== GOAL OF THE EXERCISE ==
Please return the lines of the data that contain "check".

== MATERIAL FOR THIS TASK ==

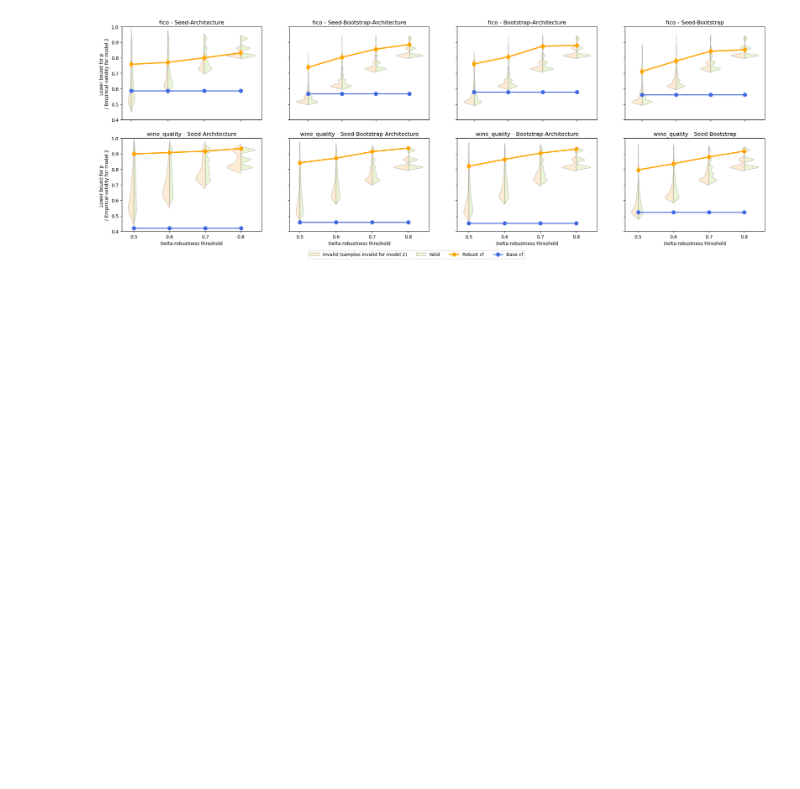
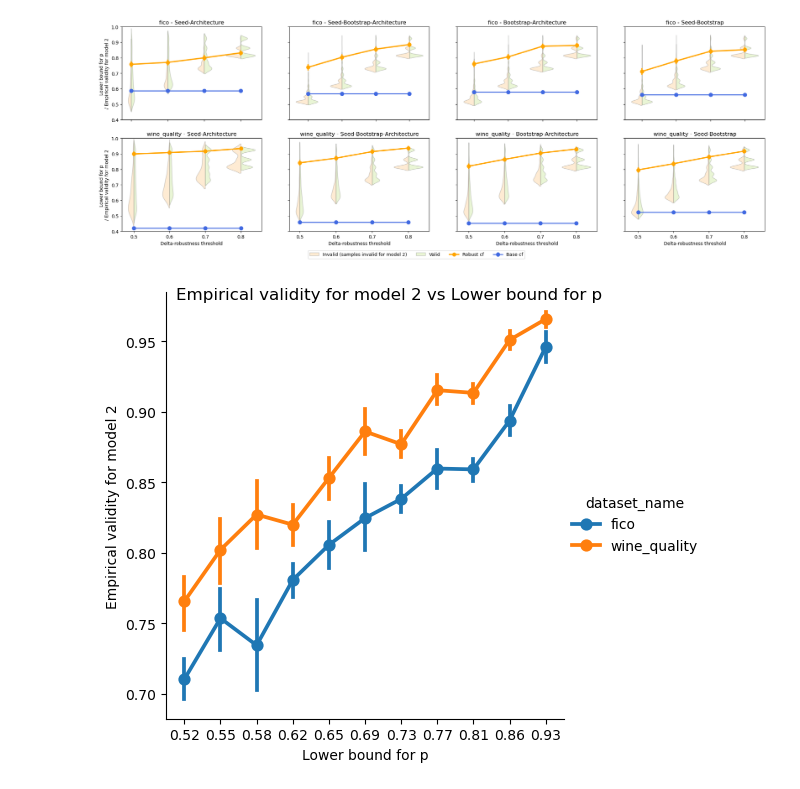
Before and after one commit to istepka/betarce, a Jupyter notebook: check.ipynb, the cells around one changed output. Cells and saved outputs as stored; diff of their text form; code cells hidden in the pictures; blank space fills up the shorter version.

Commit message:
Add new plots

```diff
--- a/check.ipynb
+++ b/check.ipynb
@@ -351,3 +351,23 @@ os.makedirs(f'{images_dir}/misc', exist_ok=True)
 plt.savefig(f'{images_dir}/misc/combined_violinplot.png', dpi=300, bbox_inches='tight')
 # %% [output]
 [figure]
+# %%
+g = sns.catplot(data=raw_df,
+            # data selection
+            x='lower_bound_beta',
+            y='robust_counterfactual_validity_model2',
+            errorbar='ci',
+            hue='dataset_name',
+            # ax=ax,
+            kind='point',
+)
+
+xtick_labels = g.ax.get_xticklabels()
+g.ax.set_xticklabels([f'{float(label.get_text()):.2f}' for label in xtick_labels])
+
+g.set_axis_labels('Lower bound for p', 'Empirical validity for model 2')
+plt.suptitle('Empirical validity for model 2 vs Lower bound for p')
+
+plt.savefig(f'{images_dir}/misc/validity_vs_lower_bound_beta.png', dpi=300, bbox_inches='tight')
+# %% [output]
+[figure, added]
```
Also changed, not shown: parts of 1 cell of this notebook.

== COMPLETED TASK ==
Before and after one commit to istepka/betarce, a Jupyter notebook: check.ipynb, the cells around one changed output. Cells and saved outputs as stored; diff of their text form; code cells hidden in the pictures; blank space fills up the shorter version.
--- a/check.ipynb
+++ b/check.ipynb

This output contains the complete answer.